Task prompt: Go through the data and tally the lines that include "level". The reply is that number alone.

Supplied information:
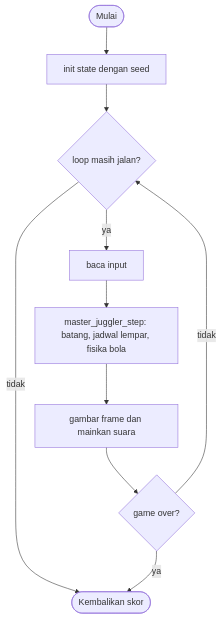
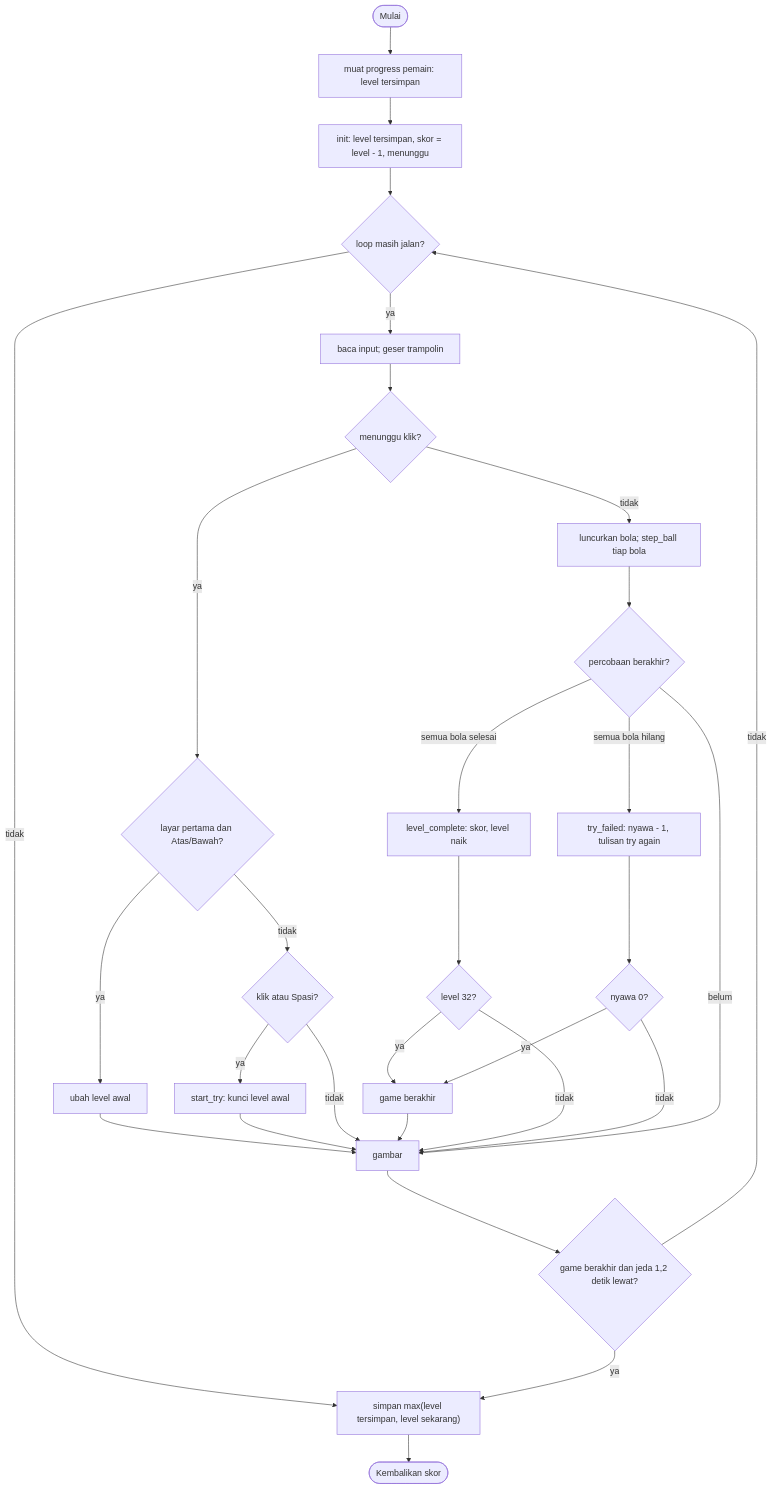
The diagram in deferred/master_juggler/GAME.md (Hachimney/arCade), drawn with Mermaid before and after one commit. The commit also changed other lines of this file and 8 other files, not shown here.

````diff
--- a/deferred/master_juggler/GAME.md
+++ b/deferred/master_juggler/GAME.md
@@ -142,12 +251,26 @@
 ```mermaid
 flowchart TD
-    A([Mulai]) --> B["init state dengan seed"]
-    B --> C{"loop masih jalan?"}
-    C -- tidak --> Z([Kembalikan skor])
-    C -- ya --> D[baca input]
-    D --> E["master_juggler_step: batang, jadwal lempar, fisika bola"]
-    E --> F[gambar frame dan mainkan suara]
-    F --> G{"game over?"}
-    G -- tidak --> C
-    G -- ya --> Z
+    A([Mulai]) --> B["muat progress pemain: level tersimpan"]
+    B --> C["init: level tersimpan, skor = level - 1, menunggu"]
+    C --> D{"loop masih jalan?"}
+    D -- tidak --> S["simpan max(level tersimpan, level sekarang)"] --> Z([Kembalikan skor])
+    D -- ya --> E[baca input; geser trampolin]
+    E --> F{"menunggu klik?"}
+    F -- ya --> G{"layar pertama dan Atas/Bawah?"}
+    G -- ya --> H[ubah level awal] --> L
+    G -- tidak --> I{"klik atau Spasi?"}
+    I -- ya --> J["start_try: kunci level awal"] --> L
+    I -- tidak --> L[gambar]
+    F -- tidak --> K[luncurkan bola; step_ball tiap bola]
+    K --> M{"percobaan berakhir?"}
+    M -- "semua bola selesai" --> N["level_complete: skor, level naik"] --> O{"level 32?"}
+    O -- ya --> P[game berakhir] --> L
+    O -- tidak --> L
+    M -- "semua bola hilang" --> Q["try_failed: nyawa - 1, tulisan try again"] --> R{"nyawa 0?"}
+    R -- ya --> P
+    R -- tidak --> L
+    M -- belum --> L
+    L --> T{"game berakhir dan jeda 1,2 detik lewat?"}
+    T -- ya --> S
+    T -- tidak --> D
 ```
````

Written solution: 6